“Aristotle, he tells me, describes three types of friendship: friendship based on utility, on pleasure, and on virtue (or pursuit of the good). The third type is the highest and most stable form.”
Reading this, I thought about all the friends who have come and gone from my life and considered whether these categories apply to those relationships. Friendship based on utility encompasses those relationships born of circumstance or convenience, shared activities, common geography. These friendships make for great workplaces, efficient committee meetings, and welcoming neighborhoods. When the job ends or the committee disbands or any of us move away, however, we may try to keep the friendship going for a while. But if its only basis was utility, then soon enough there will be new work, new homes, new meetings to attend. And friends to be made in each.
Friendships based on pleasure form around community theater productions, traveling sports teams, even local pubs where friends gather to watch a favorite band or an anticipated game. As long as the pleasure persists, so does the friendship. But as interests change, or difficulty dampens the enjoyment, the friendship suffers, too.
The highest friendships, says Aristotle, the ones based on virtue, “require time and familiarity; for, as the proverb says, it is impossible for men to know each other well until they have consumed much salt, nor can they accept each other and be friends till each has shown himself dear and trustworthy to the other.”
If it’s true at all that people replace people, let it be so in the first two categories of friendship. We all understand that shared circumstances and interests make for fast friends, but these relationships can’t all survive the changing seasons of life.
Occasionally, though, even a friendship born of convenience, or chance, transforms into something greater through the salt of life: salt shaken to season, enhance, or preserve. But also salt used to heal and clean and protect.
“I am not sure what it means to eat much salt,” Andrews writes to her friend, Jess, “but it doesn’t sound pleasant. It makes me think of tears rolling down our faces into our mouths. And Lord knows that lately there have been many tears.”
These friends, even though we can’t always take them with us, never leave us, never get replaced. These friends are a gift, a blessing, a safety net. These friends are worth driving for and sitting with and crying over. These friends forgive and encourage and hope. If we are lucky, we get a few friends like this throughout our lives.
I’ve been known to overthink things occasionally. Just last night, as my husband and I were going for a run, some of our neighbors passed by in their car and I spent a several minutes wondering where they were going, where they had been, how they were doing, whether or not they are happy.

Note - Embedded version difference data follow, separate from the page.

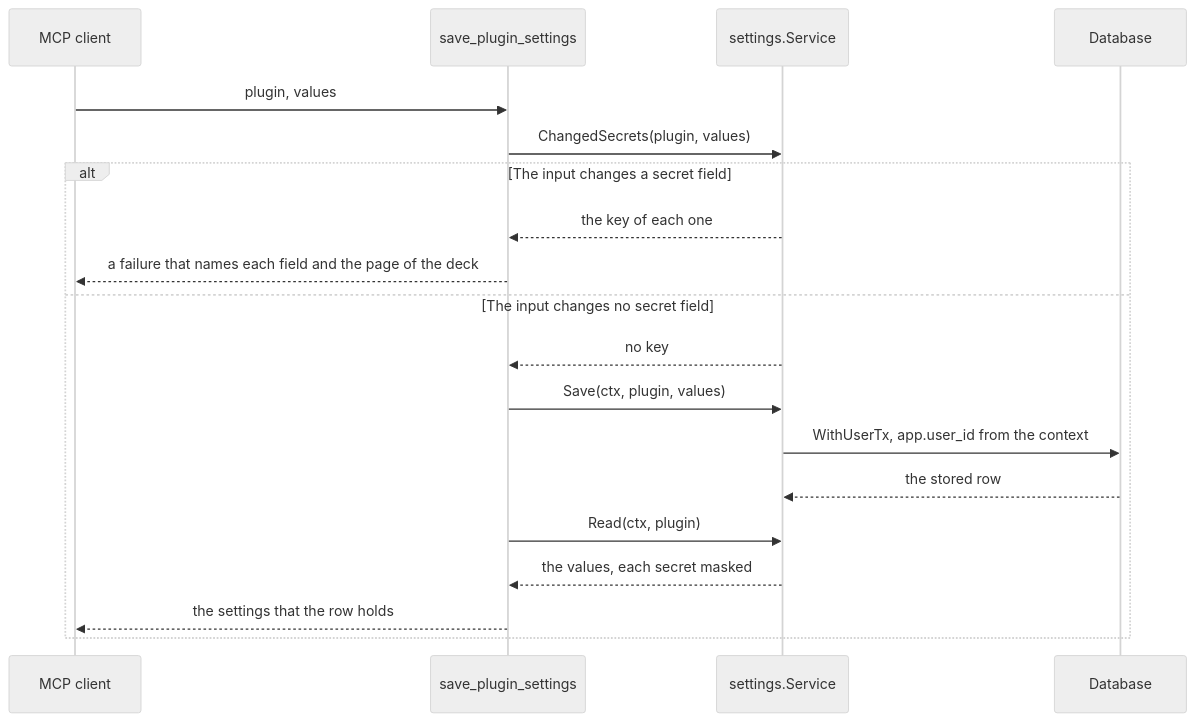
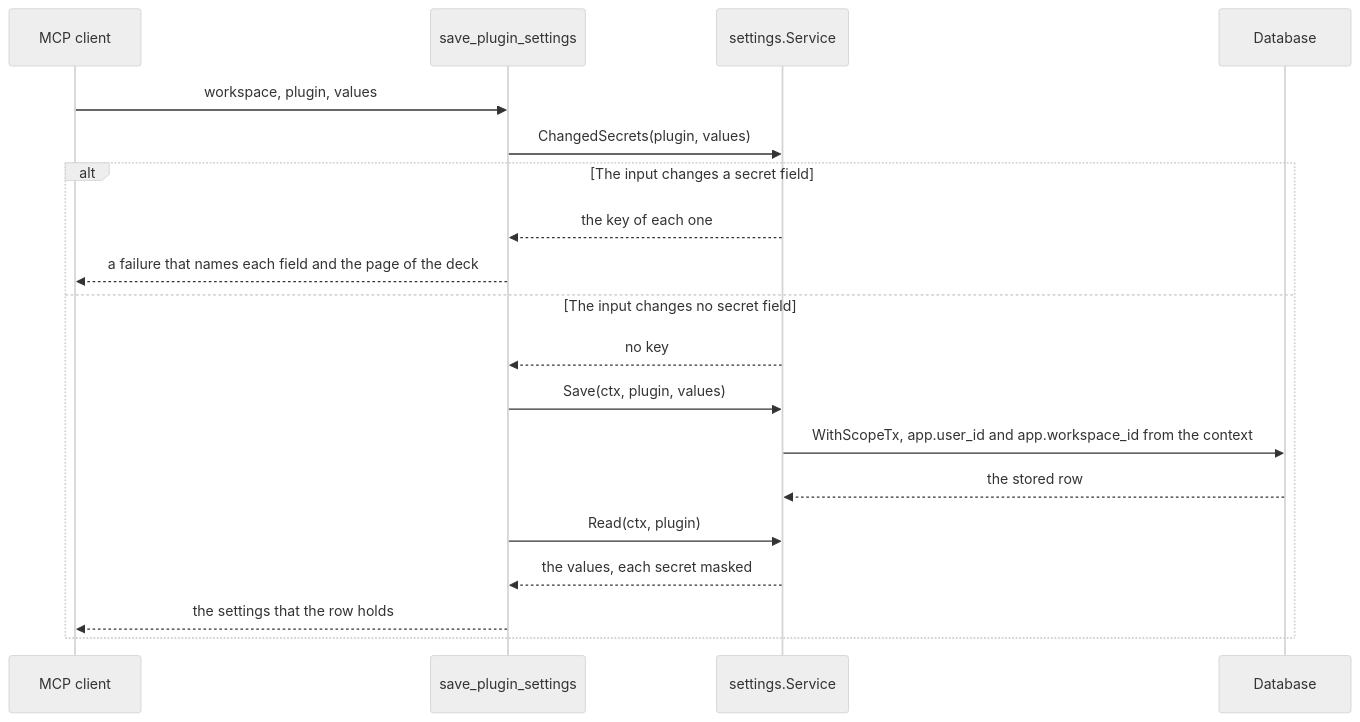
The diagram in specs/features/mcphub/spec-settings-tools.md (ABGEO/maroid), drawn with Mermaid (neutral theme) before and after one commit. The commit also changed other lines of this file and 38 other files, not shown here.

Commit message:
docs(specs): make the workspace the tenant of every plugin row

````diff
--- a/specs/features/mcphub/spec-settings-tools.md
+++ b/specs/features/mcphub/spec-settings-tools.md
@@ -175,22 +179,22 @@
 ```mermaid
 sequenceDiagram
     participant C as MCP client
     participant T as save_plugin_settings
     participant S as settings.Service
     participant D as Database
 
-    C->>T: plugin, values
+    C->>T: workspace, plugin, values
     T->>S: ChangedSecrets(plugin, values)
     alt The input changes a secret field
         S-->>T: the key of each one
         T-->>C: a failure that names each field and the page of the deck
     else The input changes no secret field
         S-->>T: no key
         T->>S: Save(ctx, plugin, values)
-        S->>D: WithUserTx, app.user_id from the context
+        S->>D: WithScopeTx, app.user_id and app.workspace_id from the context
         D-->>S: the stored row
         T->>S: Read(ctx, plugin)
         S-->>T: the values, each secret masked
         T-->>C: the settings that the row holds
     end
 ```
````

When it comes to friendship, yesterday was not the first time I woke up in a panic about being a bad friend. It probably won’t be the last time either. Some of my earliest memories spring from my desire to have a best friend, to be part of a group of friends. Most of the difficult moments of my life have been shared with friends. Occasionally friends have pushed me down; usually, friends help me up when I fall. And it’s not just a dream-like delusion that I am not always a good friend. Unfortunately, it’s true.
But If there’s anything I’d rather spend my time on, it’s reflecting on the importance of having and being a good friend, even though the miracle of it all seems quite impossible.
“It is a good thing to be rich, and it is a good thing to be strong, but it is a better thing to be loved of many friends.” ~Euripides
WORD COUNT: 1,023
*This website uses “affiliate links.” This means if you click on the link and purchase the item, I will receive an affiliate commission. Regardless, I only recommend products or services I use personally and believe will add value to my readers. I am disclosing this in accordance with the Federal Trade Commission’s 16 CFR, Part 255: “Guides Concerning the Use of Endorsements and Testimonials in Advertising.”